_What is required_: Check each line of the records for "questionnaire"; collect those that have it.

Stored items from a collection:

^^^^^^^^

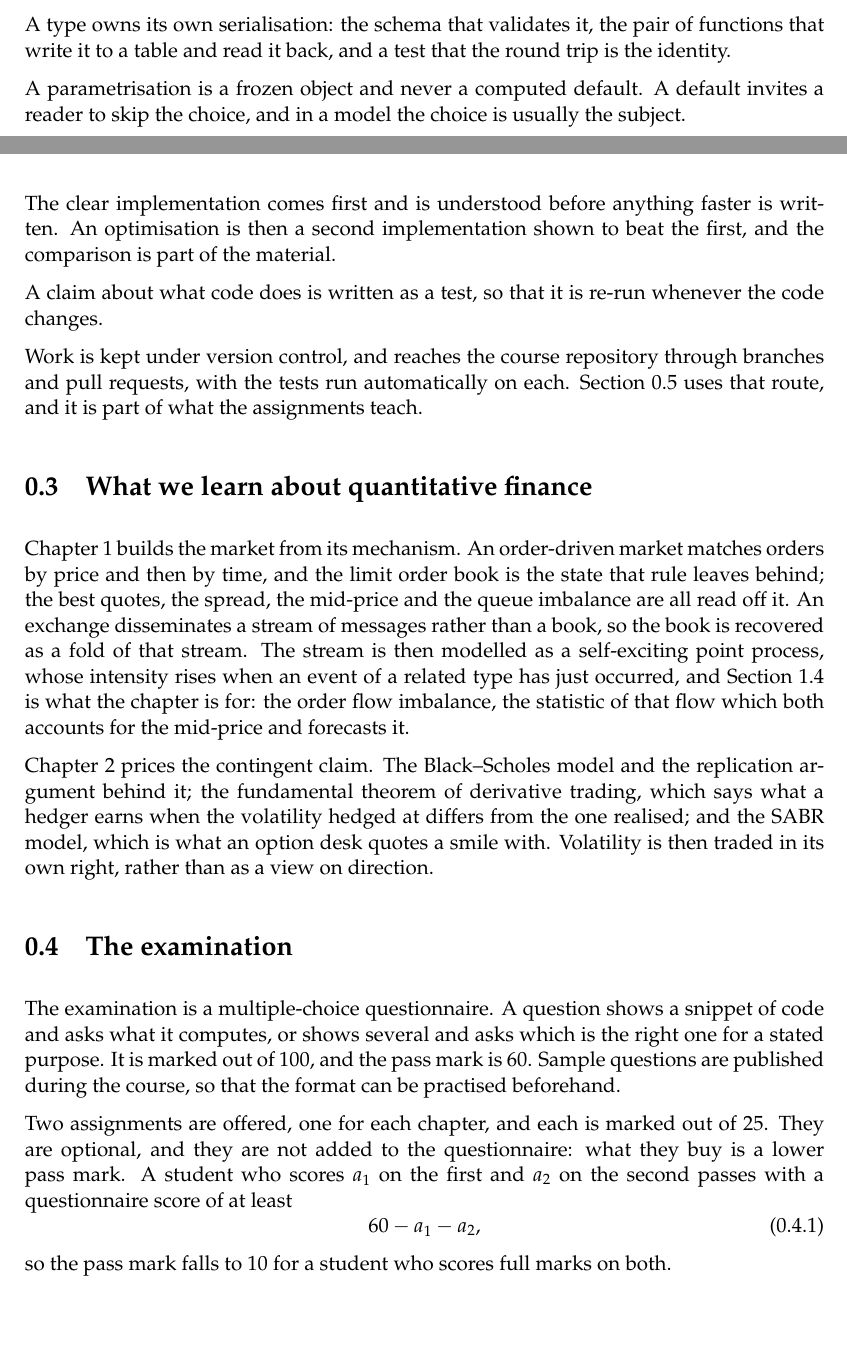
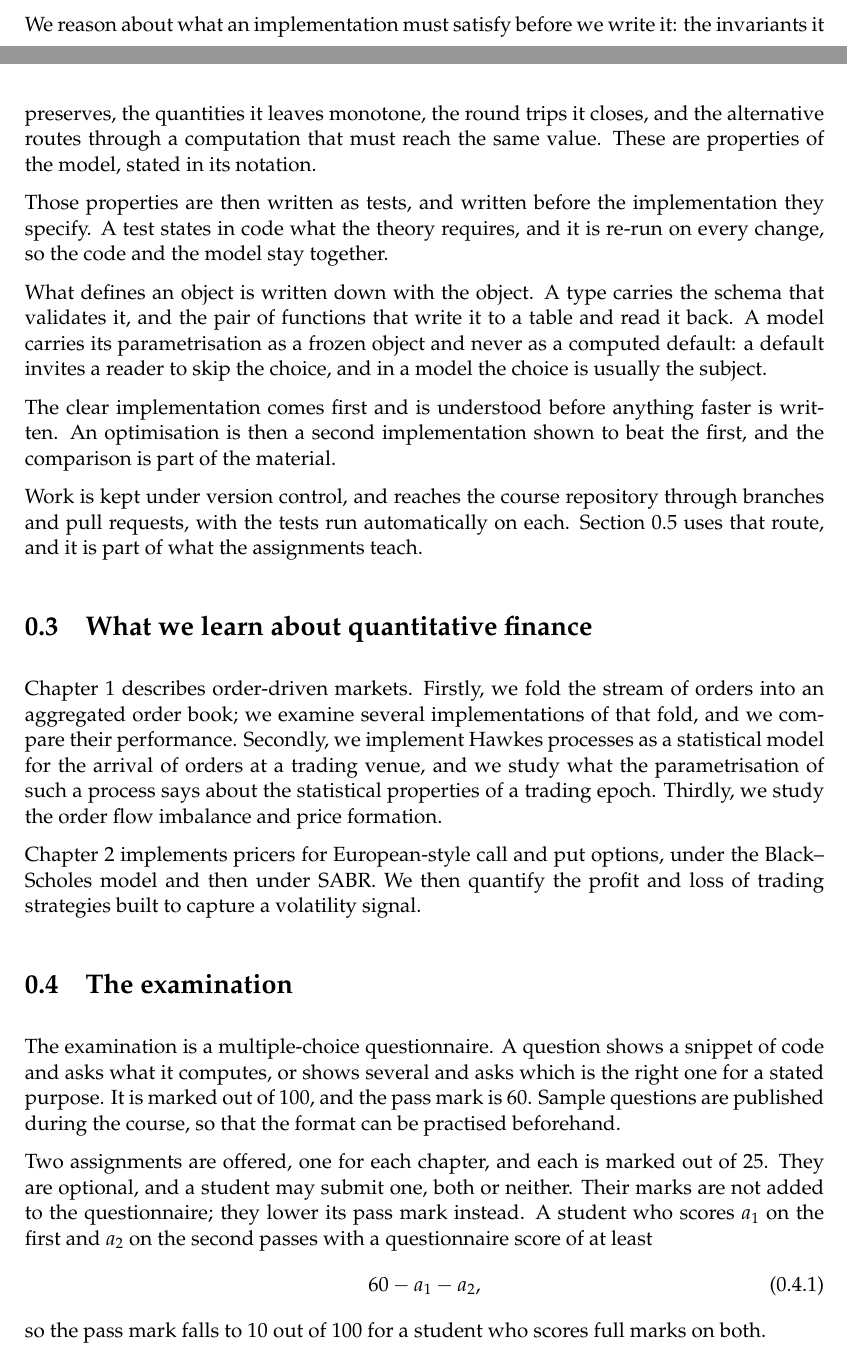
Before and after one commit to claudio-ICL/unito26, a LaTeX thesis (documentation/tex/notes/main.tex, which reads documentation/tex/notes/welcome/sections/examination.tex, documentation/tex/notes/welcome/sections/learning_finance.tex, documentation/tex/notes/welcome/sections/learning_python.tex): two parts of pages 4 and 5 of 43, joined at a grey line, cut at the place of the change, the shorter picture padded with empty space. Compiled offline with pdfLaTeX; a LaTeX package or settings file that is missing is left out.

Commit message:
Describe the course by the work it asks for
The welcome chapter said what each chapter is about; it now says what is done
in it. Chapter one is three movements -- fold the stream and compare the
implementations of the fold, model the arrivals with Hawkes processes, study
the order flow imbalance -- and chapter two is the pricers it builds and the
profit and loss it quantifies.

The assignments are optional, and their marks are not added to the
questionnaire: they lower its pass mark, which a student may reach by
submitting one, both or neither.

The Python habits lead with the reasoning that precedes an implementation and
with the tests that specify it, and serialisation and parametrisation merge
into one habit about what is written down with an object. Still four.

The repository URL now appears once, in the course section rather than twice,
and the skill's note on external addresses follows it there.

Co-Authored-By: Claude Opus 5 <noreply@anthropic.com>
Claude-Session: https://claude.ai/code/session_016RKCpAWYvuiimJDHQt5KXZ

```diff
--- a/documentation/tex/notes/welcome/sections/examination.tex
+++ b/documentation/tex/notes/welcome/sections/examination.tex
@@ -6,11 +6,12 @@ Sample questions are published during the course,
 so that the format can be practised beforehand.
 
 Two assignments are offered, one for each chapter, and each is marked out of 25.
-They are optional, and they are not added to the questionnaire:
-what they buy is a lower pass mark.
+They are optional, and a student may submit one, both or neither.
+Their marks are not added to the questionnaire;
+they lower its pass mark instead.
 A student who scores $a_{1}$ on the first and $a_{2}$ on the second
 passes with a questionnaire score of at least
 \begin{equation}\label{eq.passMark}
  60 - a_{1} - a_{2} ,
 \end{equation}
-so the pass mark falls to 10 for a student who scores full marks on both.
+so the pass mark falls to 10 out of 100 for a student who scores full marks on both.
--- a/documentation/tex/notes/welcome/sections/learning_finance.tex
+++ b/documentation/tex/notes/welcome/sections/learning_finance.tex
@@ -1,19 +1,18 @@
-Chapter \ref{chap.microstructure} builds the market from its mechanism.
-An order-driven market matches orders by price and then by time,
-and the limit order book is the state that rule leaves behind;
-the best quotes, the spread, the mid-price and the queue imbalance are all read off it.
-An exchange disseminates a stream of messages rather than a book,
-so the book is recovered as a fold of that stream.
-The stream is then modelled as a self-exciting point process,
-whose intensity rises when an event of a related type has just occurred,
-and Section \ref{sec.priceFormation} is what the chapter is for:
-the order flow imbalance,
-the statistic of that flow which both accounts for the mid-price and forecasts it.
+Chapter \ref{chap.microstructure} describes order-driven markets.
+Firstly,
+we fold the stream of orders into an aggregated order book;
+we examine several implementations of that fold,
+and we compare their performance.
+Secondly,
+we implement Hawkes processes
+as a statistical model for the arrival of orders at a trading venue,
+and we study what the parametrisation of such a process says
+about the statistical properties of a trading epoch.
+Thirdly,
+we study the order flow imbalance and price formation.
 
-Chapter \ref{chap.options} prices the contingent claim.
-The Black--Scholes model and the replication argument behind it;
-the fundamental theorem of derivative trading,
-which says what a hedger earns
-when the volatility hedged at differs from the one realised;
-and the SABR model, which is what an option desk quotes a smile with.
-Volatility is then traded in its own right, rather than as a view on direction.
+Chapter \ref{chap.options} implements pricers
+for European-style call and put options,
+under the Black--Scholes model and then under SABR.
+We then quantify the profit and loss of trading strategies
+built to capture a volatility signal.
--- a/documentation/tex/notes/welcome/sections/learning_python.tex
+++ b/documentation/tex/notes/welcome/sections/learning_python.tex
@@ -7,22 +7,30 @@ and \codehl{matplotlib} and \codehl{plotly} for the figures.
 
 Four habits are taught alongside them.
 
-A type owns its own serialisation:
-the schema that validates it,
-the pair of functions that write it to a table and read it back,
-and a test that the round trip is the identity.
+We reason about what an implementation must satisfy before we write it:
+the invariants it preserves,
+the quantities it leaves monotone,
+the round trips it closes,
+and the alternative routes through a computation that must reach the same value.
+These are properties of the model, stated in its notation.
 
-A parametrisation is a frozen object and never a computed default.
-A default invites a reader to skip the choice,
+Those properties are then written as tests,
+and written before the implementation they specify.
+A test states in code what the theory requires,
+and it is re-run on every change,
+so the code and the model stay together.
+
+What defines an object is written down with the object.
+A type carries the schema that validates it,
+and the pair of functions that write it to a table and read it back.
+A model carries its parametrisation as a frozen object and never as a computed default:
+a default invites a reader to skip the choice,
 and in a model the choice is usually the subject.
 
 The clear implementation comes first and is understood before anything faster is written.
 An optimisation is then a second implementation shown to beat the first,
 and the comparison is part of the material.
 
-A claim about what code does is written as a test,
-so that it is re-run whenever the code changes.
-
 Work is kept under version control,
 and reaches the course repository through branches and pull requests,
 with the tests run automatically on each.
```
Also changed, not shown: documentation/tex/notes/microstructure/microstructure.tex (+5 -2 lines), documentation/tex/notes/welcome/sections/assignments.tex (+2 -3 lines), documentation/tex/notes/welcome/sections/the_course.tex (+14 -9 lines), .claude/skills/writing-in-tex/SKILL.md, documentation/tex/notes/welcome/sections/learning_python.tex (2 more changed lines).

^^^^^^^^

_Response for this exercise_:
questionnaire: they lower its pass mark, which a student may reach by
-They are optional, and they are not added to the questionnaire:
+Their marks are not added to the questionnaire;
 passes with a questionnaire score of at least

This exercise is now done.